SPATIAL ASSOCIATION TO CHARACTERIZE THE CLIMATE TELECONNECTION PATTERNS IN ECUADOR BASED ON SATELLITE PRECIPITATION ESTIMATES
- 1IERSE, Facultad de Ciencia y Tecnología, Universidad del Azuay, Cuenca, Ecuador
- 2Departamento de Ingeniería Civil y Ambiental, Escuela Politécnica Nacional, Quito, Ecuador
- 3Departamento de Recursos Hídricos y Ciencias Ambientales, Facultad de Ingeniería, Universidad de Cuenca, Cuenca, Ecuador
- 4LlactaLAB – Ciudades Sustentables, Departamento Interdisciplinario de Espacio y Población, Facultad de Ciencias Agropecuarias, Universidad de Cuenca, Cuenca, Ecuador
Keywords: Spatial Association, Spatial Patterns, Climate Teleconnections, Satellite Precipitation, Moran’s I and LISA Indicators
Abstract. Climate teleconnections show remote and large-scale relationships between distant points on Earth. Their relations to precipitation are important to monitor and anticipate the anomalies that they can produce in the local climate, such as flood and drought events impacting agriculture, health, and hydropower generation.
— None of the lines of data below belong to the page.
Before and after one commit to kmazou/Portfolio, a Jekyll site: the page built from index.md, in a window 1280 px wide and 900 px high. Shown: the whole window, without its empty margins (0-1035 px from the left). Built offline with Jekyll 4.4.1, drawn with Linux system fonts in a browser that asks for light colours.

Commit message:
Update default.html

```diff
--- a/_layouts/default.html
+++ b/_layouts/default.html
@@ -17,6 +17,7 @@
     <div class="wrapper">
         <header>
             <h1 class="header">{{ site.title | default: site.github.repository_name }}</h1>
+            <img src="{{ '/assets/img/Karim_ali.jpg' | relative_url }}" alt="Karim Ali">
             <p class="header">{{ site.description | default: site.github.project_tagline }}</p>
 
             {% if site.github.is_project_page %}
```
Climate teleconnections in relation to precipitation have been widely studied. Nevertheless, the spatial association of the teleconnection patterns (i.e. the spatial delineation of regions with teleconnections) has been unattended. Such spatial association allows to characterize how stable (heterogeneity/dependent and statistically significant) is the underlying spatial phenomena for a given pattern. Thus our objective was to characterize the spatial association of climate teleconnection patterns related to precipitation using an exploratory spatial data analysis approach. Global and local indicators of spatial association (Moran’s I and LISA) were used to detect spatial patterns of teleconnections based on TRMM satellite images and climate indices. Moran’s I depicted high positive spatial association for different climate indices, and LISA depicted two types of teleconnections patterns. The homogenous patterns were localized in the Coast and Amazonian regions, meanwhile the disperse patterns had a major presence in the Highlands. The results also showed some areas that, although with moderate to high teleconnection influences, had a random spatial patterns (i.e. non-significant spatial association). Other areas showed both teleconnections and significant spatial association, but with dispersed patterns. This pointed out the need to explore the local underlying features (topography, orientation, wind and micro-climates) that restrict (non-significant spatial association) or reaffirm (disperse patterns) the teleconnection patterns.